From his early days spent flipping burgers to founding catering service set on transforming the hospitality industry, Totally Delicious MD - Dominic Bowers - tells BQ how he got where he is today.
What is it the company does?
Totally Delicious was formed in 2009 with one driving force – to transform catering. Whether it’s a restaurant in a tourist hotspot or a workplace café, we believe every dining experience should be enjoyable. We don’t just provide delicious food and drink, we know that a dining atmosphere and quality of service can make or break a café or restaurant. As such, we put just as much effort into sourcing and training the best people, from top-class chefs to experienced waiting staff. Alongside our flagship restaurant at the award-winning Trentham Estate in Staffordshire, we now run and manage catering operations in a range of sectors including tourism, leisure and the workplace.
Describe your role in no more than 100 words
My role is to support and motivate our teams by being an ambassador for our brand and leading by example.
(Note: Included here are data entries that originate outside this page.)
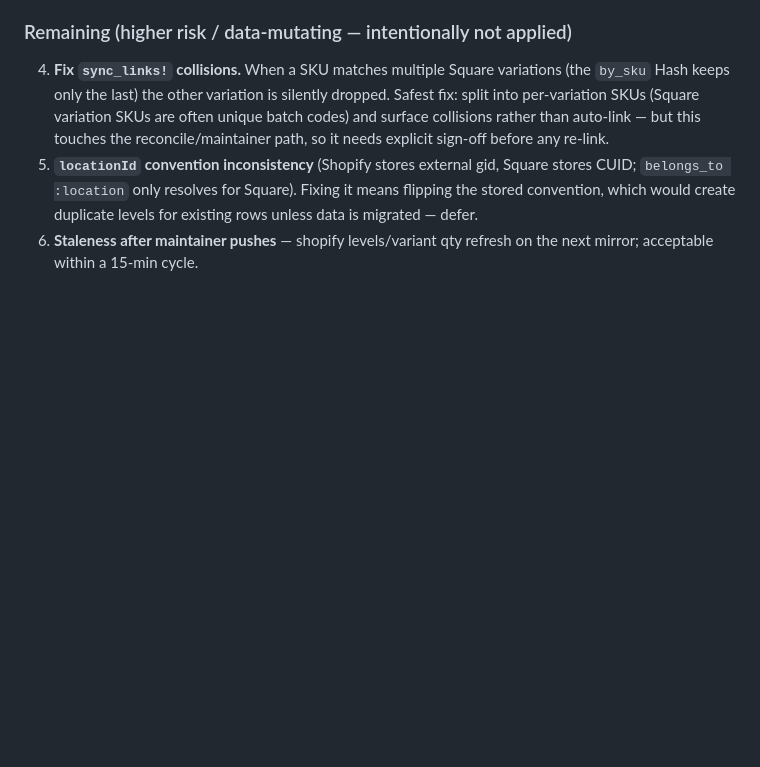
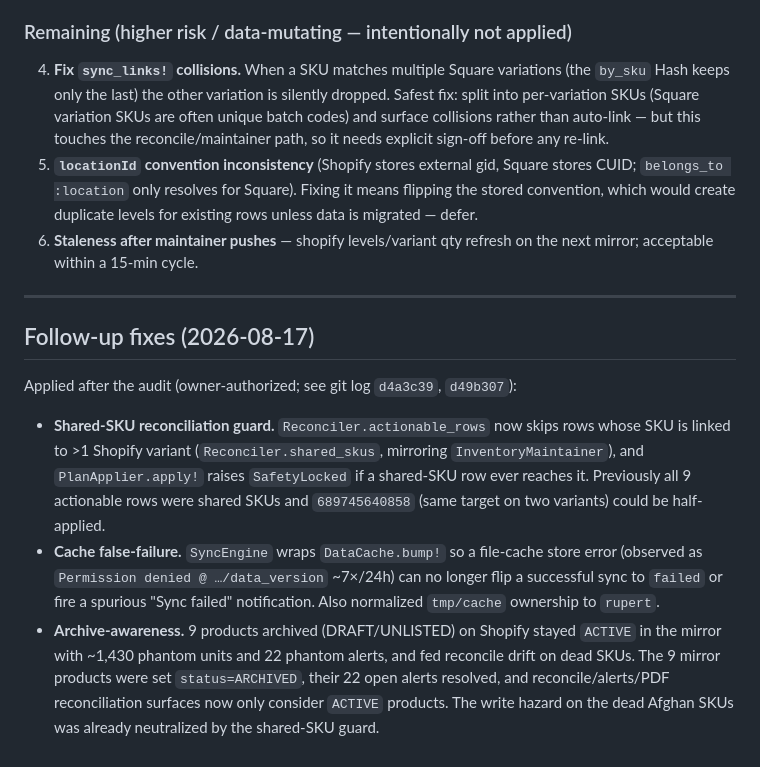
Before and after one commit to techmore/rupert, a Markdown page: docs/audits/inventory_pdf_integrity.md, the part around the change. Drawn GitHub-style; blank space fills up the shorter version.

Commit message:
docs(audit): record shared-SKU, cache-false-failure, and archive-awareness fixes

```diff
--- a/docs/audits/inventory_pdf_integrity.md
+++ b/docs/audits/inventory_pdf_integrity.md
@@ -139,3 +139,26 @@ Square API ──► SquareSyncer ──► SquareVariation
 4. **Fix `sync_links!` collisions.** When a SKU matches multiple Square variations (the `by_sku` Hash keeps only the last) the other variation is silently dropped. Safest fix: split into per-variation SKUs (Square variation SKUs are often unique batch codes) and surface collisions rather than auto-link — but this touches the reconcile/maintainer path, so it needs explicit sign-off before any re-link.
 5. **`locationId` convention inconsistency** (Shopify stores external gid, Square stores CUID; `belongs_to :location` only resolves for Square). Fixing it means flipping the stored convention, which would create duplicate levels for existing rows unless data is migrated — defer.
 6. **Staleness after maintainer pushes** — shopify levels/variant qty refresh on the next mirror; acceptable within a 15-min cycle.
+
+---
+
+## Follow-up fixes (2026-08-17)
+
+Applied after the audit (owner-authorized; see git log `d4a3c39`, `d49b307`):
+
+- **Shared-SKU reconciliation guard.** `Reconciler.actionable_rows` now skips
+  rows whose SKU is linked to >1 Shopify variant (`Reconciler.shared_skus`,
+  mirroring `InventoryMaintainer`), and `PlanApplier.apply!` raises
+  `SafetyLocked` if a shared-SKU row ever reaches it. Previously all 9
+  actionable rows were shared SKUs and `689745640858` (same target on two
+  variants) could be half-applied.
+- **Cache false-failure.** `SyncEngine` wraps `DataCache.bump!` so a file-cache
+  store error (observed as `Permission denied @ …/data_version` ~7×/24h) can no
+  longer flip a successful sync to `failed` or fire a spurious "Sync failed"
+  notification. Also normalized `tmp/cache` ownership to `rupert`.
+- **Archive-awareness.** 9 products archived (DRAFT/UNLISTED) on Shopify stayed
+  `ACTIVE` in the mirror with ~1,430 phantom units and 22 phantom alerts, and
+  fed reconcile drift on dead SKUs. The 9 mirror products were set
+  `status=ARCHIVED`, their 22 open alerts resolved, and reconcile/alerts/PDF
+  reconciliation surfaces now only consider `ACTIVE` products. The write hazard
+  on the dead Afghan SKUs was already neutralized by the shared-SKU guard.
```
Day to day, I focus on developing client relationships, driving new business and organic sales, steering the organisational structure, focusing on communication and discipline to ensure we achieve our goals. With 13 different locations, it’s really important to keep this consistent behaviour and inspire the same consistency from the people we have.
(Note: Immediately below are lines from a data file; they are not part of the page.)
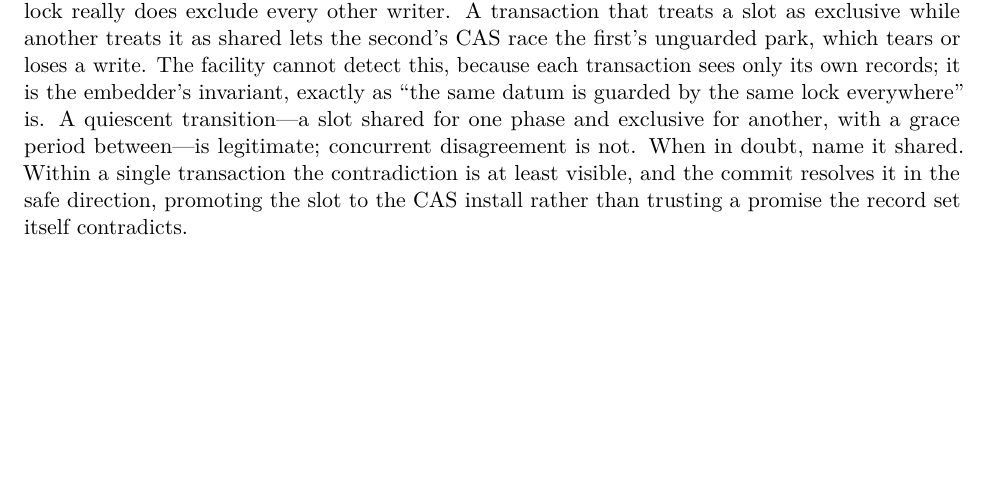
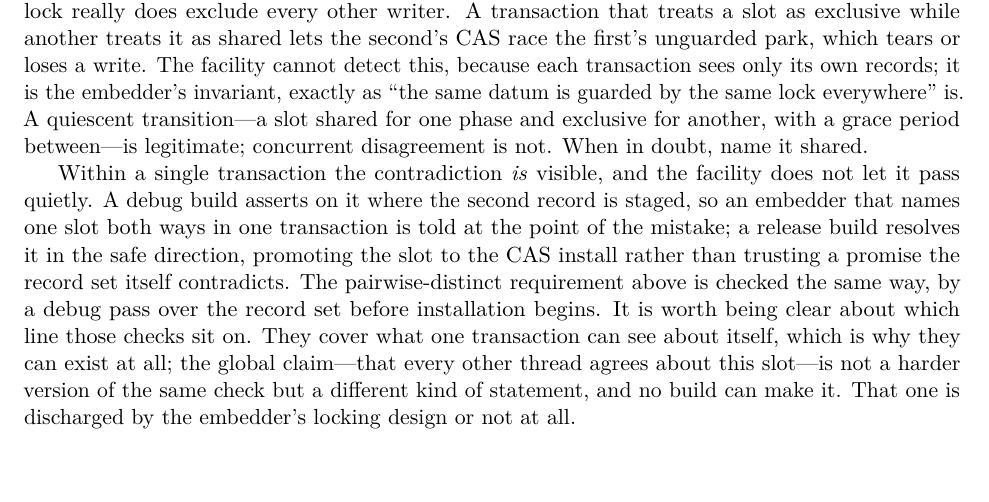
Before and after one commit to compudj/articles, a LaTeX paper (p2-sole-driver-mcas/main.tex): part of page 9 of 28, cut so that both start at the same text, the shorter picture padded with empty space. Compiled offline with pdfLaTeX.

Commit message:
p2: say that debug builds trap the within-transaction kind conflict
sec:constraints said the same-slot kind contradiction is "at least visible" inside
one transaction and that the commit resolves it safely, without mentioning that
the facility also REPORTS it.  Both checks exist at the pinned commit and an
embedder would want to know:

  - urcu_txn_record_chain() asserts r->kind == kind under DEBUG_RCU, where the
    second record for the slot is staged, so the mistake is reported at the point
    it is made rather than inferred later from a torn write.  Release builds fail
    safe instead, promoting to the CAS install, because poisoning would only
    livelock: the retry re-runs the same store sequence.
  - desc_commit() checks the pairwise-distinct requirement under the same flag,
    with a pass over the record set before installation begins.

Naming them is not just a feature list.  It sharpens the paragraph's own point,
which is that the GLOBAL claim cannot be checked.  Standing alone, "the facility
cannot detect this" invites the reading that the facility is simply not trying,
or that a future version might.  Set beside two contracts it DOES check, the
boundary becomes the interesting thing: a transaction can be interrogated about
what it can see of itself, and the global agreement of every other thread about a
slot is not a harder version of that question but a different kind of statement.
No build can make it, and the paragraph now says so in those terms.

28 pp; refs clean; no overfull boxes.

Signed-off-by: Mathieu Desnoyers <mathieu.desnoyers@efficios.com>

```diff
--- a/p2-sole-driver-mcas/main.tex
+++ b/p2-sole-driver-mcas/main.tex
@@ -571,10 +571,21 @@ write. The facility cannot detect this, because each transaction sees only its
 own records; it is the embedder's invariant, exactly as ``the same datum is
 guarded by the same lock everywhere'' is. A quiescent transition---a slot shared
 for one phase and exclusive for another, with a grace period between---is
-legitimate; concurrent disagreement is not. When in doubt, name it shared. Within
-a single transaction the contradiction is at least visible, and the commit
-resolves it in the safe direction, promoting the slot to the CAS install rather
-than trusting a promise the record set itself contradicts.
+legitimate; concurrent disagreement is not. When in doubt, name it shared.
+
+Within a single transaction the contradiction \emph{is} visible, and the facility
+does not let it pass quietly. A debug build asserts on it where the second record
+is staged, so an embedder that names one slot both ways in one transaction is
+told at the point of the mistake; a release build resolves it in the safe
+direction, promoting the slot to the CAS install rather than trusting a promise
+the record set itself contradicts. The pairwise-distinct requirement above is
+checked the same way, by a debug pass over the record set before installation
+begins. It is worth being clear about which line those checks sit on. They cover
+what one transaction can see about itself, which is why they can exist at all;
+the global claim---that every other thread agrees about this slot---is not a
+harder version of the same check but a different kind of statement, and no build
+can make it. That one is discharged by the embedder's locking design or not at
+all.
 
 % ===========================================================================
 \section{Progress and the Coarseness Thesis}
```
It’s so important I spend my time on the business and not in the business. That’s always a challenge in a people-centric, hands on SME.
Give us a brief timeline of your career so far – where did you start, how did you move on?
I’ve always worked within the food and drink industry, from my early days of flipping burgers in McDonald’s to eventually moving into the family business - Springbank Vending when I was 25. My role there was focused on sales and marketing; I love working with figures and feel very comfortable with the commerciality of deals. I worked my way up within the business, eventually a becoming regional director before the company was sold in 2007.
Following this, I worked for the new international owners in national accounts which helped to expose me to the culture of a larger PLC structure. In September 2009, I kicked off Totally Delicious with just a laptop and an idea! I could see there was a need to create a food and beverage management company that could solve the problem of sterile canteens and average visitor attraction refreshments that were not working commercially or focused enough on customer service.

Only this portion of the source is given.